This subject will examine the nature and capacity of international law to accommodate both environment and development objectives. It will explore the meaning of ‘development’, the legal basis for promoting development, and the ways in which states balance environment and development considerations in international law. The nexus between development and the environment in international law is complex. International laws protecting the environment have evolved to take account of development considerations. Environmental treaties such as the United Nations Framework Convention on Climate Change provide for different commitments from developing and developed countries. Meanwhile, international cooperation fostering development has been shaped by environmental protection. Economic instruments, such as those governing international trade, impact on environmental regulation, and development lending is often linked to environmental performance. The catch-all concept of sustainable development is invoked by states to combine consideration for environmental, economic and social development imperatives leading to contested outcomes.
Principal topics include:
- The historical evolution of the concept of ‘sustainable development’ in international law and the crafting of ‘Sustainable Development Goals’
- A critical appraisal of characterisations of ‘rights’ to a clean environment and to development in international law

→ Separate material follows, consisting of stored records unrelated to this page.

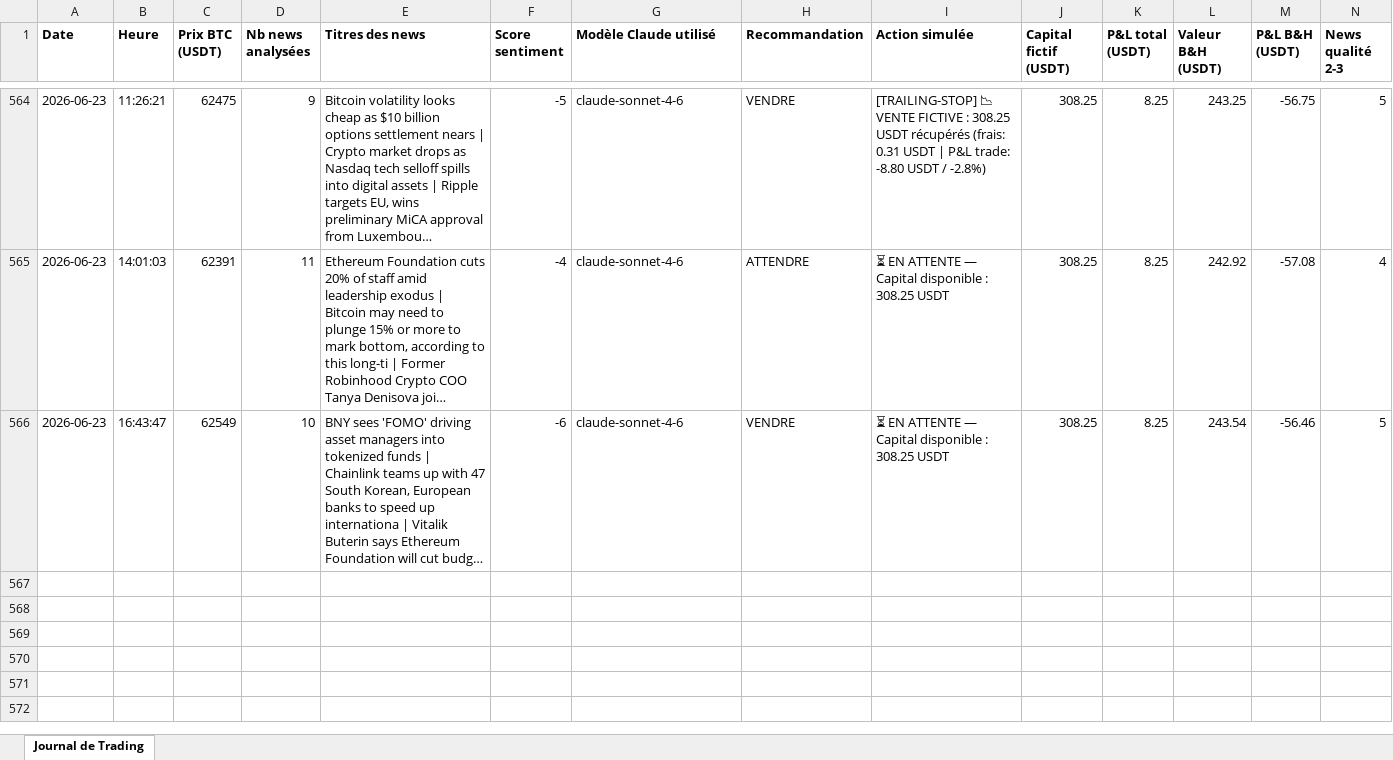
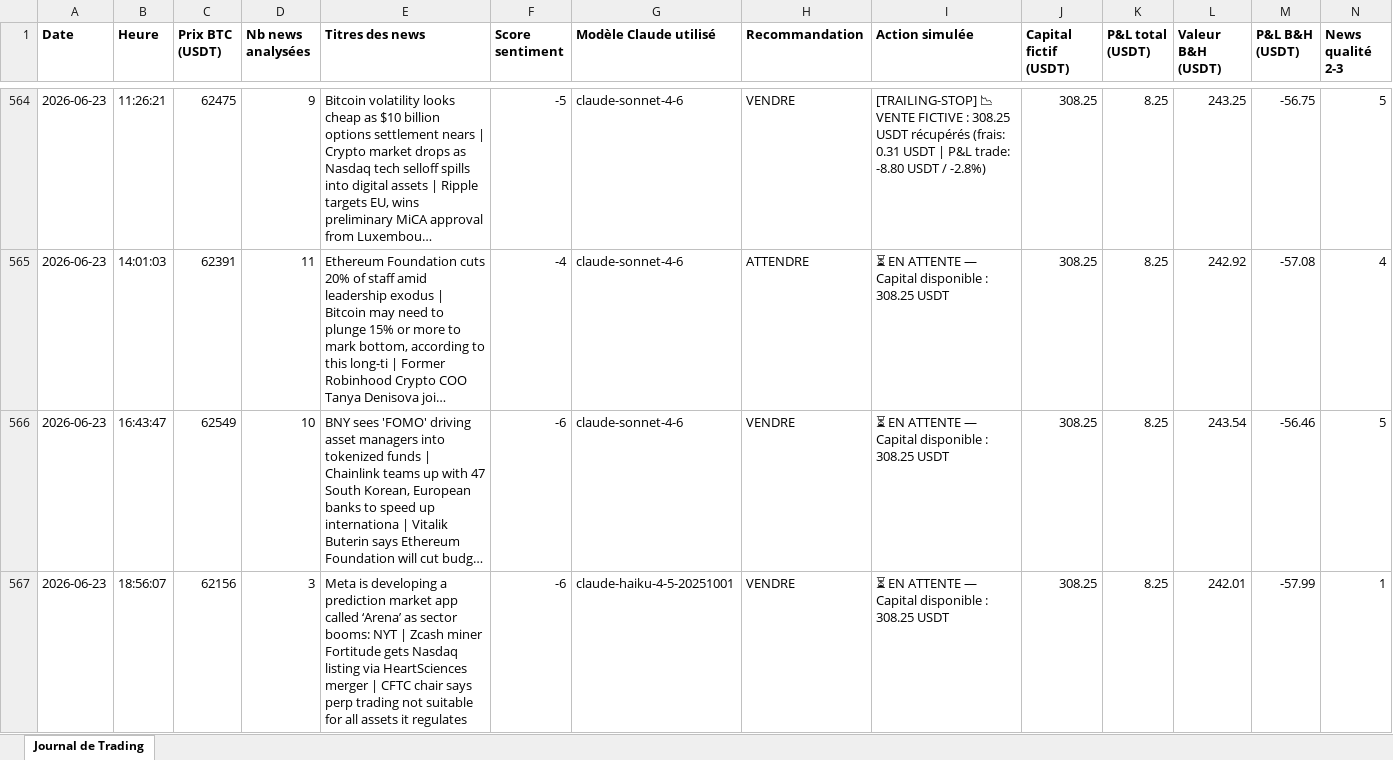
Before and after one commit to rayanefut15-creator/crypto-trading-agent, an Excel workbook: trading_journal.xlsx, sheet Journal de Trading, drawn as a sheet; only a part is shown, gaps mark what is left out; long unchanged cells end in …; values as stored, in another font and other column widths than the file's, no borders; rows hold the shown columns only; the diff names each change by its address in the sheet, - before the commit and + after, or states it on an @@ line.

```diff
--- a/trading_journal.xlsx (sheet Journal de Trading)
+++ b/trading_journal.xlsx (sheet Journal de Trading)
+row 567: 2026-06-23 | 18:56:07 | 62156 | 3 | Meta is developing a prediction market app called ‘Arena’ as sector booms: NYT | Zcash miner Fortitude gets Nasdaq listing via HeartSciences merger | CFTC chair says perp trading not suitable for all assets it regulates | -6 | claude-haiku-4-5-20251001 | VENDRE | ⏳ EN ATTENTE — Capital disponible : 308.25 USDT | 308.25 | 8.25 | 242.01 | -57.99 | 1
```
Also changed, not shown: 2 other files.
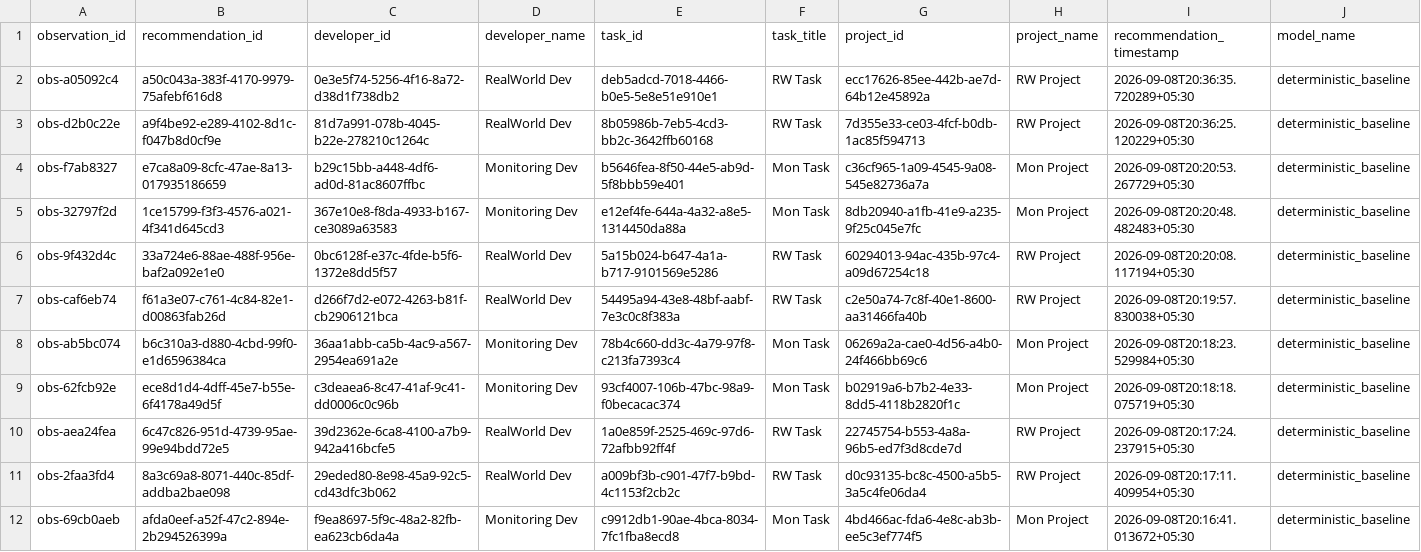
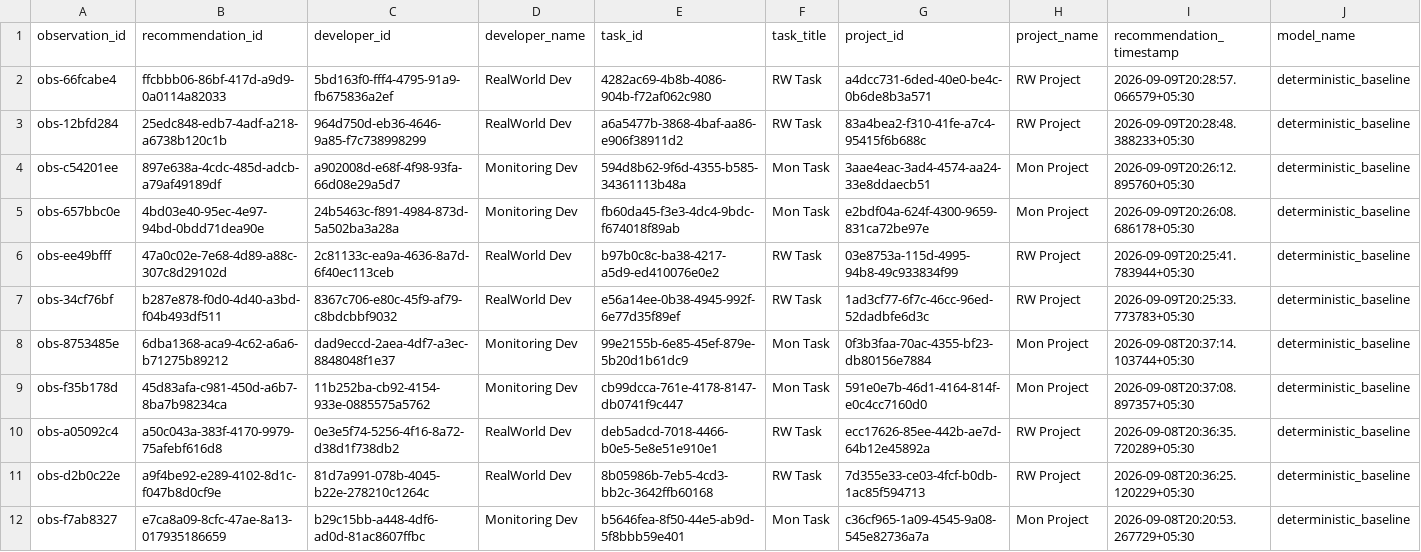
Before and after one commit to Deepbhalsod/devalign-ai, a CSV file: research/dataset/realworld/labeled.csv, drawn as a sheet; only a part is shown; the shorter side is filled out with more unchanged rows; rows hold the shown columns only; the diff names each change by its address in the sheet, - before the commit and + after, or states it on an @@ line.

```diff
--- a/research/dataset/realworld/labeled.csv
+++ b/research/dataset/realworld/labeled.csv
+row 2: obs-66fcabe4 | ffcbbb06-86bf-417d-a9d9-0a0114a82033 | 5bd163f0-fff4-4795-91a9-fb675836a2ef | RealWorld Dev | 4282ac69-4b8b-4086-904b-f72af062c980 | RW Task | a4dcc731-6ded-40e0-be4c-0b6de8b3a571 | RW Project | 2026-09-09T20:28:57.066579+05:30 | deterministic_baseline
+row 3: obs-12bfd284 | 25edc848-edb7-4adf-a218-a6738b120c1b | 964d750d-eb36-4646-9a85-f7c738998299 | RealWorld Dev | a6a5477b-3868-4baf-aa86-e906f38911d2 | RW Task | 83a4bea2-f310-41fe-a7c4-95415f6b688c | RW Project | 2026-09-09T20:28:48.388233+05:30 | deterministic_baseline
+row 4: obs-c54201ee | 897e638a-4cdc-485d-adcb-a79af49189df | a902008d-e68f-4f98-93fa-66d08e29a5d7 | Monitoring Dev | 594d8b62-9f6d-4355-b585-34361113b48a | Mon Task | 3aae4eac-3ad4-4574-aa24-33e8ddaecb51 | Mon Project | 2026-09-09T20:26:12.895760+05:30 | deterministic_baseline
+row 5: obs-657bbc0e | 4bd03e40-95ec-4e97-94bd-0bdd71dea90e | 24b5463c-f891-4984-873d-5a502ba3a28a | Monitoring Dev | fb60da45-f3e3-4dc4-9bdc-f674018f89ab | Mon Task | e2bdf04a-624f-4300-9659-831ca72be97e | Mon Project | 2026-09-09T20:26:08.686178+05:30 | deterministic_baseline
+row 6: obs-ee49bfff | 47a0c02e-7e68-4d89-a88c-307c8d29102d | 2c81133c-ea9a-4636-8a7d-6f40ec113ceb | RealWorld Dev | b97b0c8c-ba38-4217-a5d9-ed410076e0e2 | RW Task | 03e8753a-115d-4995-94b8-49c933834f99 | RW Project | 2026-09-09T20:25:41.783944+05:30 | deterministic_baseline
+row 7: obs-34cf76bf | b287e878-f0d0-4d40-a3bd-f04b493df511 | 8367c706-e80c-45f9-af79-c8bdcbbf9032 | RealWorld Dev | e56a14ee-0b38-4945-992f-6e77d35f89ef | RW Task | 1ad3cf77-6f7c-46cc-96ed-52dadbfe6d3c | RW Project | 2026-09-09T20:25:33.773783+05:30 | deterministic_baseline
+row 8: obs-8753485e | 6dba1368-aca9-4c62-a6a6-b71275b89212 | dad9eccd-2aea-4df7-a3ec-8848048f1e37 | Monitoring Dev | 99e2155b-6e85-45ef-879e-5b20d1b61dc9 | Mon Task | 0f3b3faa-70ac-4355-bf23-db80156e7884 | Mon Project | 2026-09-08T20:37:14.103744+05:30 | deterministic_baseline
+row 9: obs-f35b178d | 45d83afa-c981-450d-a6b7-8ba7b98234ca | 11b252ba-cb92-4154-933e-0885575a5762 | Monitoring Dev | cb99dcca-761e-4178-8147-db0741f9c447 | Mon Task | 591e0e7b-46d1-4164-814f-e0c4cc7160d0 | Mon Project | 2026-09-08T20:37:08.897357+05:30 | deterministic_baseline
```
Also changed, not shown: research/dataset/realworld/validated.csv, 9 other files.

- Case studies demonstrating how international laws to protect the environment take account of development considerations
- Case studies demonstrating how international economic instruments impact on or integrate environmental protection
- A critical assessment of the role of international law in states’ cooperative efforts to balance environment and development objectives.
Intended learning outcomes
A student who has successfully completed this subject will:
- Have an advanced and integrated understanding of the international legal principles governing the environmental impacts of development, including recent developments in this field of law and practice
- Be able to critically examine, analyse, interpret and assess the effects and implications of these legal rules
- Be an engaged participant in debate regarding emerging and contemporary issues in the field, such as the place of ‘sustainable development’ in international environmental law and the relationship between international economic instruments and environmental protection
- Have a sophisticated appreciation of the factors and processes driving the coordination of development and environment objectives in international decision-making
- Have an advanced and detailed understanding of the international laws and processes that attempt to combine environment and development considerations
- Have the cognitive and technical skills to generate critical and creative ideas relating the relationship between development and environmental protection in international law and to critically evaluate the outcomes from the different perspectives of the North and the South
- Have the cognitive and technical skills to independently examine, research and analyse existing and emerging legal issues relating to the intersection between the development project and environmental impact
- Have the communication skills to clearly articulate and convey complex information regarding international legal instruments and concepts that aim to balance development and environment objectives
- Be able demonstrate autonomy, expert judgment and responsibility as a practitioner and learner in the field of international law at the intersection of development and environmental protection priorities.
Last updated: 18 December 2020